Installation underway at the world’s first wind park to exceed 8 MW turbine power output; clean energy now flowing to the grid.
MHI Vestas and DONG Energy have confirmed that power is now flowing from the park’s first turbine installed 19km off the coast of Cumbria, in the Irish Sea.
Walney Extension West, with a maximum output of 330 MW, is the second offshore wind park to utilise MHI Vestas’ record-breaking V164-8.0 turbines, following Burbo Bank Extension commissioned earlier this year off the coast of Liverpool in the UK.
The MHI Vestas turbines, rated with a capacity of 8 MW, have been optimised and will deliver a maximum output of 8.25 MW, making Walney Extension West the first wind park anywhere in the world to exceed 8 MW per turbine.
MHI Vestas Chief Operations Officer, Flemming Ougaard, said, “We are very happy to see installation at Walney Extension West starting well. With the first turbine now installed and producing power to the grid, we look forward to a good partnership with DONG Energy over the coming months as we continue installing the remaining 39 turbines.”
Andrew Cotterell, Walney Extension programme director at DONG Energy, said, “We are delighted to have passed such an important milestone for the project. With the construction focus now off-shore we really appreciate the good progress we are making on the turbine installation of the West phase of Walney Extension together with MHI Vestas.”
The project is a testament to the continued collaboration between DONG Energy and MHI Vestas in the UK, affirming the market’s strong demand for the V164 turbine platform.
Once installed, the 40 wind turbines at Walney Extension West will supply enough clean energy to power more than 289,000 UK homes.
For further information, contact:
MHI Vestas Offshore Wind
Tel: +45 8844 8950
About MHI Vestas Offshore Wind
MHI Vestas Offshore Wind is a joint venture between Vestas Wind Systems A/S 50% and Mitsubishi Heavy Industries (MHI) 50%. The company’s sole focus is to design, manufacture, install and service wind turbines for the offshore wind industry. The company aims to drive down the cost of energy from offshore wind parks by driving capital and operating savings, and increasing output of wind turbines by bringing the best technology to the market. The company is founded on collaboration and powerful partnerships with key stakeholders as the cornerstone of its business model. For more information, visit mhivestasoffshore.com.
About DONG Energy

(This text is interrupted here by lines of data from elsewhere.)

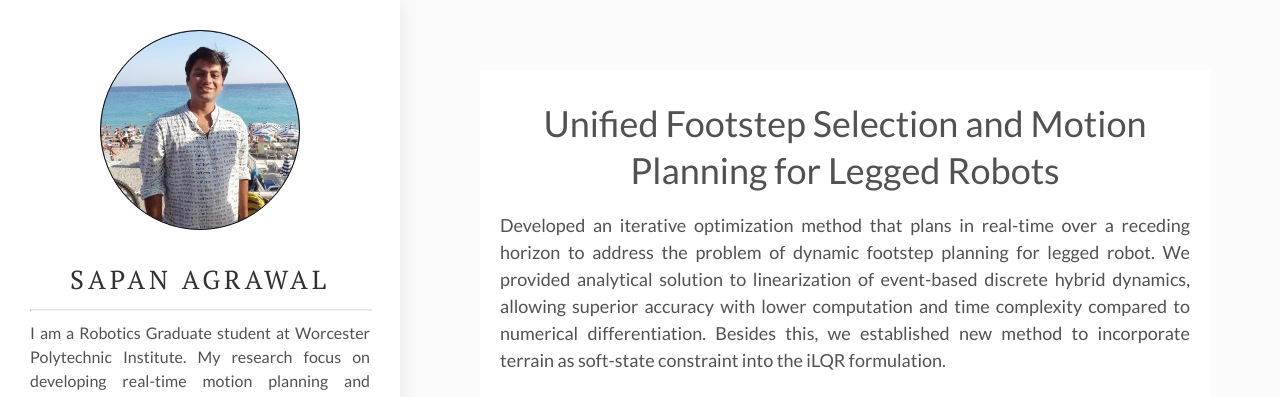
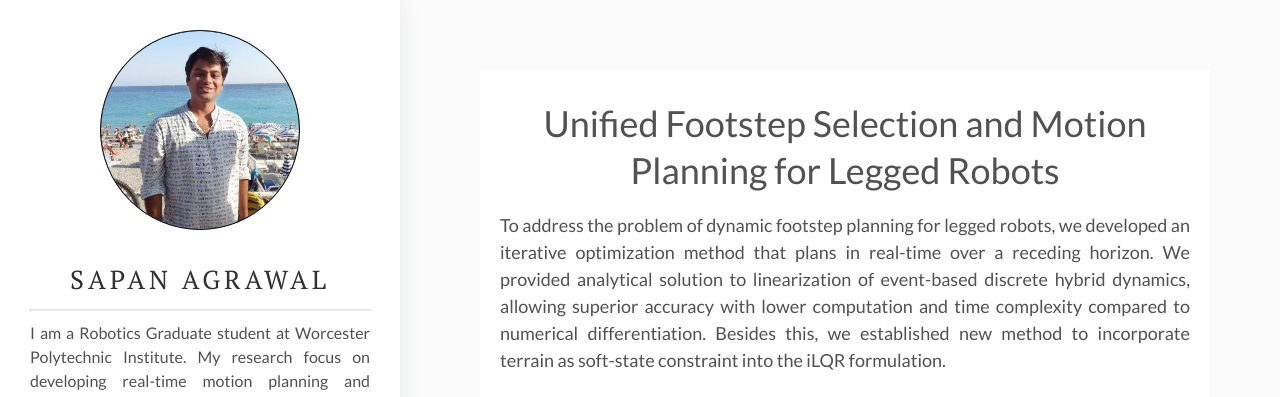
Before and after one commit to sapan-ostic/sapan-ostic.github.io, a Jekyll site: the page built from _posts/2019-01-04-Unified-Footstep-Selection-and-Motion-Planning-for-Legged-Robots.markdown, in a window 1280 px wide and 1228 px high. Shown: the top 397 px of the window. Built offline with Jekyll 4.4.1, drawn with Linux system fonts in a browser that asks for light colours.

Commit message:
site setting updated

```diff
--- a/_posts/2019-01-04-Unified-Footstep-Selection-and-Motion-Planning-for-Legged-Robots.markdown
+++ b/_posts/2019-01-04-Unified-Footstep-Selection-and-Motion-Planning-for-Legged-Robots.markdown
@@ -2,12 +2,12 @@
 layout: post
 title: Unified Footstep Selection and Motion Planning for Legged Robots
 date: 2019-01-04 13:32:20 +0300
-description: Developed an iterative optimization method that plans in real-time over a receding horizon to address the problem of dynamic footstep planning for legged robot. # Add post description (optional)
+description: To address the problem of dynamic footstep planning for legged robots, we developed an iterative optimization method that plans in real-time over a receding horizon.  # Add post description (optional)
 img: 4.gif # Add image post (optional)
 fig-caption: # Add figcaption (optional)
 tags: [Legged Robots, Motion Planning, Model Predictive Control, MATLAB]
 ---
-Developed an iterative optimization method that plans in real-time over a receding horizon to address the problem of dynamic footstep planning for legged robot. We provided analytical solution to linearization of event-based discrete hybrid dynamics, allowing superior accuracy with lower computation and time complexity compared to numerical differentiation. Besides this, we established new method to incorporate terrain as soft-state constraint into the iLQR formulation.
+To address the problem of dynamic footstep planning for legged robots, we developed an iterative optimization method that plans in real-time over a receding horizon. We provided analytical solution to linearization of event-based discrete hybrid dynamics, allowing superior accuracy with lower computation and time complexity compared to numerical differentiation. Besides this, we established new method to incorporate terrain as soft-state constraint into the iLQR formulation.
 
 ## subtitle
 blah blah
```
Also changed, not shown: _posts/2019-01-01-Learning-cost-function-for-Real-time-adaptive-motion-planning.markdown (line endings or trailing spaces).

DONG Energy (NASDAQ OMX: DENERG) is one of Northern Europe’s leading energy groups and is headquartered in Denmark. Around 6,200 ambitious employees, including over 900 in the UK, develop, construct and operate offshore wind farms, generate power and heat from our power stations as well as supply and trade in energy to wholesale, business and residential customers. The continuing part of the Group has approximately 5,800 employees and generated a revenue in 2016 of DKK 61 billion (EUR 8.2 billion). For further information, see www.dongenergy.co.uk
or follow us @DONGEnergyUK on Twitter.
About the Walney Extension West project
• Name: Walney Extension West
• Maximum Output: 330 MW
• Turbines: 40 x V164-8.25 MW
• Enough energy to power more than 289,000 UK homes
• Turbine Record: First wind park in the world to exceed 8 MW turbine power output
• Location: Irish Sea
• Distance from coast: Approx. 19 km from Cumbria
• Pre-Assembly Harbour: Belfast
• Commissioning Harbour: Barrow-in-Furness
• Ownership: DONG Energy (100%)
About the V164-8.0 MW
• 8 MW rated power, with an optimal rotor to generator ratio
• 80 m blades, the equivalent of nine double decker London buses
• Each blade weighs 35 tonnes
• Swept area of 21,124 m2, larger than the London Eye
• The nacelle is 20 m long, 8 m wide and 8 m high, weighing approximately 390 tonnes
• Approximate hub height of 105 m
• Approximate tip height of 187 m
• Reduces operational and maintenance costs by enabling customers to run fewer, larger turbines
• World record production by a single wind turbine of 216 MWh in 24-hour period (December 2016)